You will have fewer dental problems: As crooked teeth are hard to clean, you could have more cavities and gum disease than people who have had orthodontic treatment. When your teeth are crooked there is extra stress on your teeth, gums and jaw which can lead to problems later on.
You have less risk of breathing problems: The roof of your mouth can sometimes partially block the air passages in your nose leading to breathing problems and snoring. Orthodontic treatment can reduce this possibility.
Some recent research suggests a link between oral bacteria and cardiovascular disease, where calcium in your mouth is dissolved and deposited in your arteries.
Orthodontics helps prevent oral infections which may have a direct effect on heart disease.
Orthodontics not only gives you a great smile, it can lead to a healthier, happier and longer life.
Here is the truth on some common myths about orthodontists
Myth – Any dentist can straighten my teeth.
Truth – An orthodontist is a specialist at straightening teeth with two or three years of additional training after dental school.
They usually see hundreds of orthodontic patients a year where some family dentists may see only a handful.
Myth – Only children wear braces
Truth – Around 20% of orthodontic patients are adults
Myth – You only need to see an orthodontist for very complex cases.
Truth – Orthodontists have wide experience and deal with all types of orthodontic issue.
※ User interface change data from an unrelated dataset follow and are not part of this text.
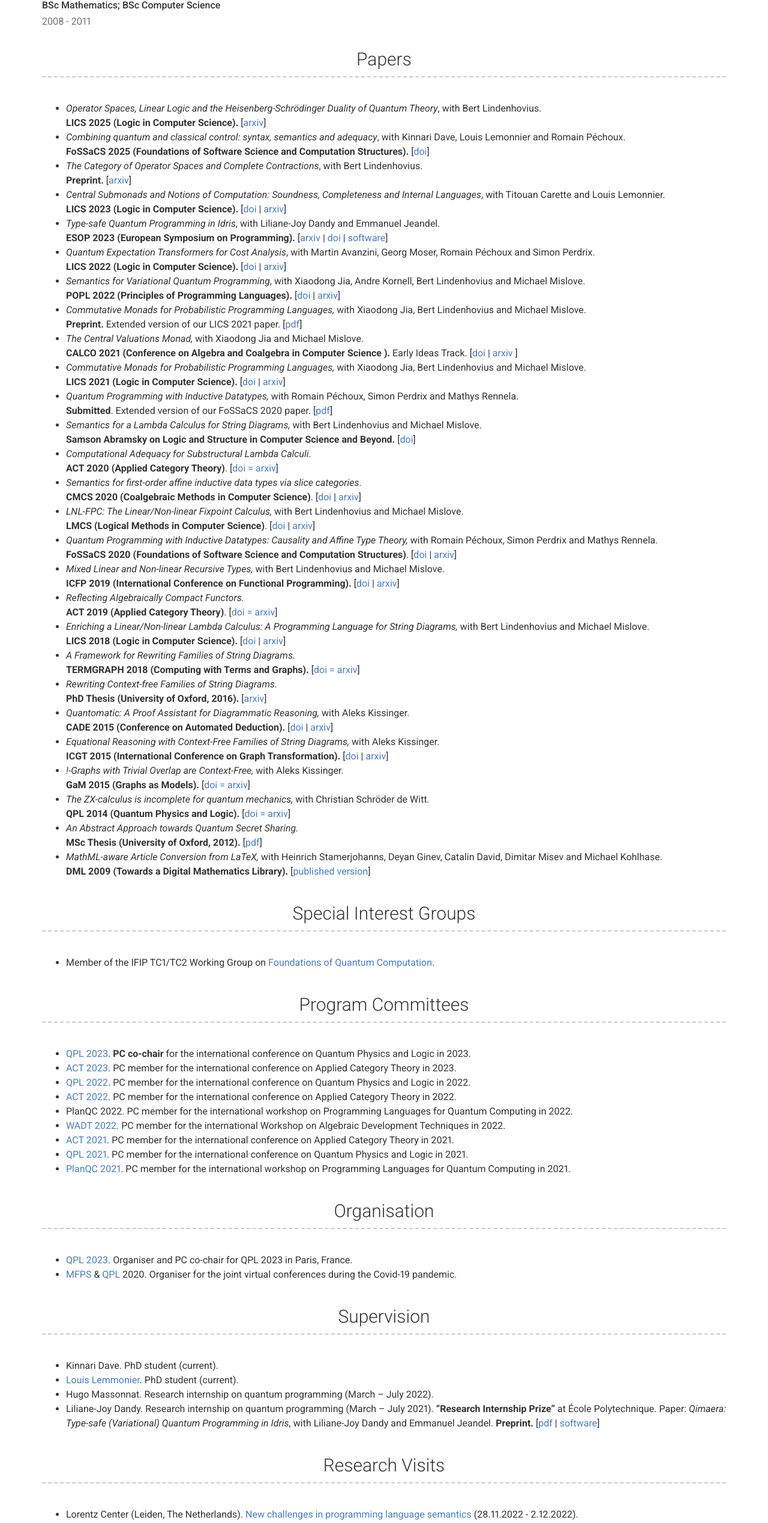
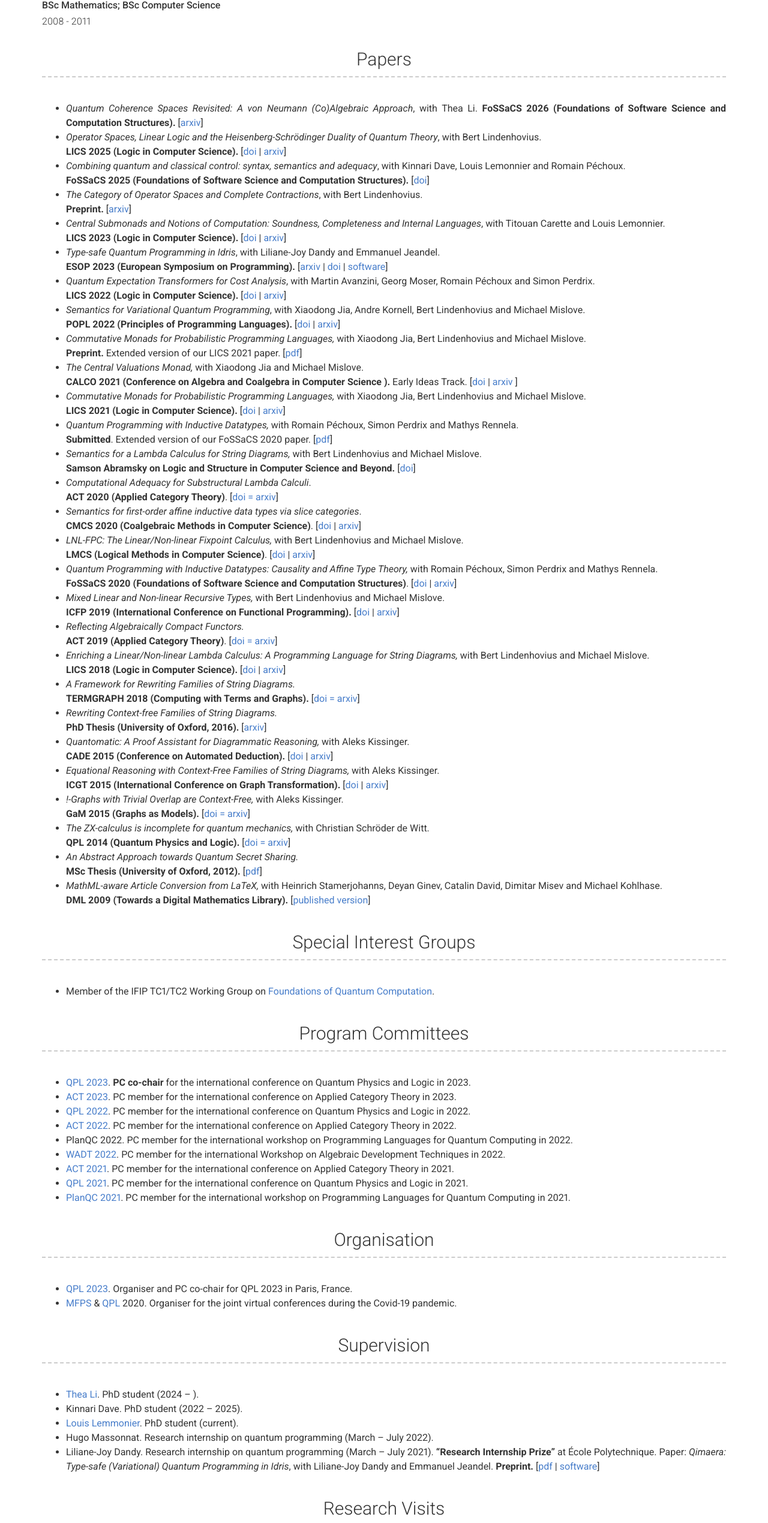
Before and after one commit to zamdzhiev/zamdzhiev.github.io, a plain HTML site: page index.html in a window 1280 px wide. Shown: the part 1381-3920 px from the top of the page at 60% size. Drawn offline with nearby package versions, Linux system fonts and the light colour scheme; files whose address does not match are found by name.

Commit message:
add paper and update PhD students

```diff
--- a/index.html
+++ b/index.html
@@ -123,8 +123,10 @@ Supervisor: <a href="https://www.cs.ox.ac.uk/bob.coecke/">Bob Coecke</a>.</p>
   <div class="row clearfix">
     <div class="col-md-12">
       <ul>
+  <li><em>Quantum Coherence Spaces Revisited: A von Neumann (Co)Algebraic Approach</em>, with Thea Li.
+<strong>FoSSaCS 2026 (Foundations of Software Science and Computation Structures).</strong> [<a href="https://arxiv.org/abs/2505.06069">arxiv</a>]</li>
   <li><em>Operator Spaces, Linear Logic and the Heisenberg-Schrödinger Duality of Quantum Theory</em>, with Bert Lindenhovius.<br />
-<strong>LICS 2025 (Logic in Computer Science).</strong> [<a href="https://arxiv.org/abs/2505.06069">arxiv</a>]</li>
+<strong>LICS 2025 (Logic in Computer Science).</strong> [<a href="https://doi.org/10.1109/LICS65433.2025.00071">doi</a> | <a href="https://arxiv.org/abs/2505.06069">arxiv</a>]</li>
   <li><em>Combining quantum and classical control: syntax, semantics and adequacy</em>, with Kinnari Dave, Louis Lemonnier and Romain Péchoux.<br />
 <strong>FoSSaCS 2025 (Foundations of Software Science and Computation Structures).</strong> [<a href="https://doi.org/10.1007/978-3-031-90897-2_8">doi</a>]</li>
   <li><em>The Category of Operator Spaces and Complete Contractions</em>, with Bert Lindenhovius.<br />
@@ -232,7 +234,8 @@ Supervisor: <a href="https://www.cs.ox.ac.uk/bob.coecke/">Bob Coecke</a>.</p>
   <div class="row clearfix">
     <div class="col-md-12">
       <ul>
-  <li>Kinnari Dave. PhD student (current).</li>
+  <li><a href="https://thea-b-li.github.io/">Thea Li</a>. PhD student (2024 – ).</li>
+  <li>Kinnari Dave. PhD student (2022 – 2025).</li>
   <li><a href="https://lmf.cnrs.fr/Perso/Louis_Lemonnier">Louis Lemmonier</a>. PhD student (current).</li>
   <li>Hugo Massonnat. Research internship on quantum programming (March – July 2022).</li>
   <li>Liliane-Joy Dandy. Research internship on quantum programming (March – July 2021). <strong>“Research Internship Prize”</strong> at École Polytechnique. Paper:
```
However, their wide experience means they know exactly what to do in the most complex cases.
Myth – Seeing an orthodontist is more expensive than going to a general dentists for orthodontic treatment.
Truth – They are usually doing different work. An orthodontist offers value as an expert, highly experienced professional with specific training in this field.
Myth – Braces are painful and take years to work
Fact – Like a new pair of shoes, braces are perfectly comfortable after an initial ‘breaking in’ or adjustment period. Braces can get results after just a few months.
Myth – Braces are ugly and embarrassing in business settings.
Truth – Today braces can be made from clear plastic and can be nearly invisible. They can also be mounted on the back side of the teeth so that they are not visible.